Such claims used to be frequently dismissed as nothing more than lurid conspiracy theories.
But after all the revelations about Cyril Smith and Jimmy Savile that kind of arrogance is no longer tenable.
A significant new development has further exposed the foul malignancy within the political system.
This week Richard Kerr, a child abuse survivor from Northern Ireland, recounted how he was not only brutally exploited by paedophiles in the notorious care home of Kincora in Belfast but was also trafficked to London, where he was assaulted at the Elm Guest House in south-west London and at a flat in Dolphin Square, the apartment complex near Parliament.
These locations in the capital have heavily featured in allegations about a paedophile network within the elite.
Cyril Smith reportedly was a visitor to the Elm Guest House.
What is so important about Richard Kerr’s testimony this week is that he provides confirmation of the link between the sinister Kincora home and the bases of organised paedophilia in London.
It is clear that the strings of this influential web of depravity extended right across our country.
So far Home Secretary Theresa May has refused to take this step, arguing that allegations of past abuse in Belfast are a devolved matter for the Northern Irish Government.
This is unconvincing, first because the worst of Kincora’s horrors occurred during the Troubles when London was directly responsible for the governance of Northern Ireland.
Second because the home was integral to the operations of the political elite’s national paedophile ring.
Kincora is no minor, peripheral Ulster problem. It is a key element of the abuse saga.
Founded in 1958 as a home for troubled teenage boys the place was turned into an arena of exploitation by its warden William McGrath, a fanatical Orangeman and pederast who eventually was jailed in 1980, along with two Kincora colleagues, for several counts of abuse after a newspaper exposé.
Yet the authorities had known about the nature of his sick regime for years before this.
The reason he had been able to get away with his crimes for so long was because of his connections to the establishment, especially military intelligence, the civil service and Westminster.
In fact it is said that within the establishment paedophile ring Kincora came to be regarded as a kind of weekend retreat.
According to one source, Sir Maurice Oldfield, the former head of MI6, was an occasional visitor, as were several senior MPs.
Part of McGrath’s immunity lay in his closeness to top Unionist politician Sir Robin Knox Cunningham, who was also a pederast and once served as parliamentary private secretary to Harold Macmillan.
While at Cambridge, Knox Cunningham had become friends with Anthony Blunt, later the infamous Soviet spy and another alleged abuser of Kincora boys.
It has been claimed that Blunt used his knowledge of Kincora’s other clients to protect himself from prosecution when he had been uncovered as a spy.
The establishment paedophiles do not seem to have confined their abuse in Ulster just to Kincora’s premises.
I was telephoned recently by a respected BBC journalist who told me that he had uncovered serious allegations that boys from care homes in Belfast and Dublin had been trafficked for rape-fuelled sessions in stately homes in the west of the province.
The violent chaos in Ulster at the time provided the perfect cover to protect abusers and silence witnesses.
In a world dominated by fear the usual checks on the misuse of power disappeared.
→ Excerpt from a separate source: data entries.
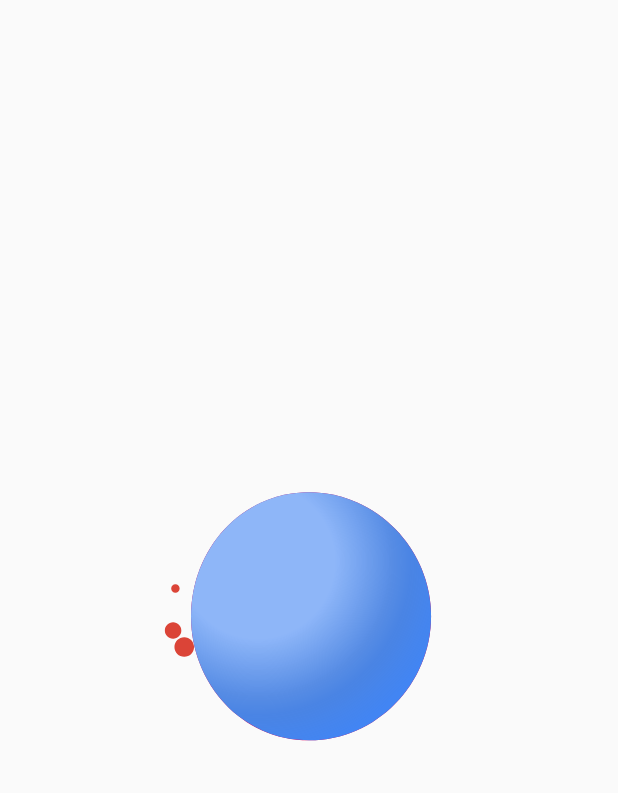
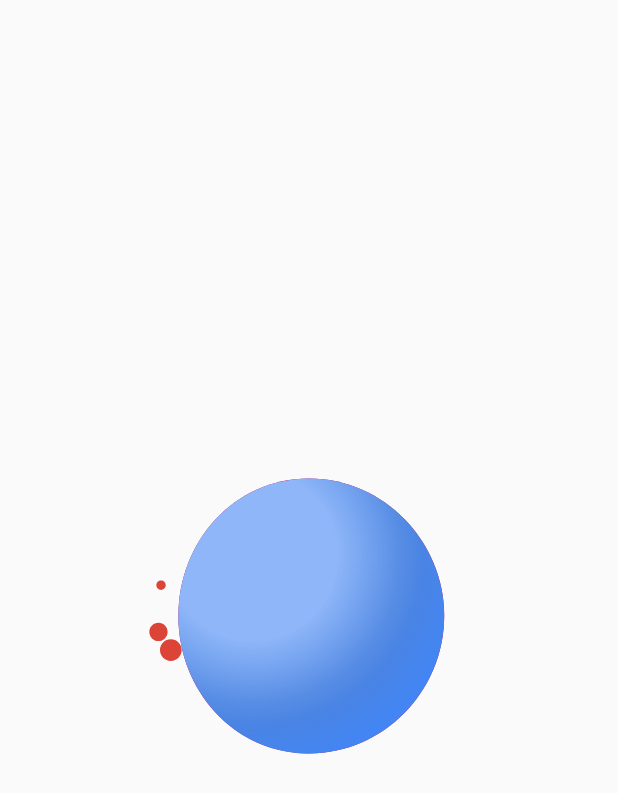
Before and after one commit to mojahid2021/TMDB, an Android app: the layout dialog_custom_progress.xml on its own in the app's theme, with its tools: preview values and no code run, on a phone screen of 412 x 824 dp. Shown: the top 793 px of the screen. Run offline under Robolectric (Android 15) with nearby library versions, the phone set to English and light mode, and no system bars; network calls fail.

Commit message:
added more features

```diff
--- a/app/src/main/res/layout/activity_movie_details.xml
+++ b/app/src/main/res/layout/activity_movie_details.xml
@@ -139,7 +139,7 @@
 
 
                            <androidx.cardview.widget.CardView
-                               android:layout_width="115dp"
+                               android:layout_width="110dp"
                                android:layout_marginRight="2dp"
                                android:layout_height="5dp">
                                <com.horizonhunters.tmdb.VoteBarView
--- a/app/src/main/res/layout/activity_movies.xml
+++ b/app/src/main/res/layout/activity_movies.xml
@@ -6,6 +6,7 @@
     android:layout_width="match_parent"
     android:background="@color/black"
     android:layout_height="match_parent"
+    android:orientation="vertical"
     tools:context=".home.Movies.MoviesActivity">
     <LinearLayout
         android:layout_width="match_parent"
@@ -18,4 +19,5 @@
             tools:listitem="@layout/item_poster" />
     </LinearLayout>
 
+
 </androidx.core.widget.NestedScrollView>
--- a/app/src/main/res/layout/dialog_custom_progress.xml
+++ b/app/src/main/res/layout/dialog_custom_progress.xml
@@ -2,9 +2,7 @@
 <RelativeLayout xmlns:android="http://schemas.android.com/apk/res/android"
     android:layout_width="match_parent"
     android:layout_height="match_parent"
-    xmlns:app="http://schemas.android.com/apk/res-auto"
-    android:background="@android:color/transparent"
-    android:padding="20dp">
+    xmlns:app="http://schemas.android.com/apk/res-auto">
 
     <com.airbnb.lottie.LottieAnimationView
         android:id="@+id/lottie_animation_view"
```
Investigations could easily be shut down in the name of security.
Former army intelligence officer Brian Gemmell said yesterday that in 1975 MI5 told him aggressively to stop looking into claims of abuse at Kincora despite the powerful evidence he had collected.
Another former officer Colin Wallace said in 1973 that he had received intelligence about abuse but his superiors had refused to act on the information.
The Troubles had also created a society where death was woven into its fabric, thereby giving further protection to those with something to hide.
Many of those close to warden William McGrath came to sudden ends in the early-1980s.
Josh Cardwell, a Belfast Unionist councillor in charge of children’s homes and a suspected paedophile, was found dead in his garage from carbon monoxide poisoning in March 1982.
Even more chillingly John McKeague, a pederast and extreme loyalist paramilitary leader, was gunned down in 1982 soon after he had reportedly told police that he was prepared to give the names of the other men involved in the Kincora paedophile ring.
His killers were reported to be dissident republicans, though it has been claimed that they had links to British intelligence.
This murky world needs a full, public enquiry with the power to demand testimony and documents from the security forces.
The limited investigation into Kincora, currently under way in mid-Ulster, does not go nearly far enough.
A national approach is the least that survivors such as Richard Kerr deserve.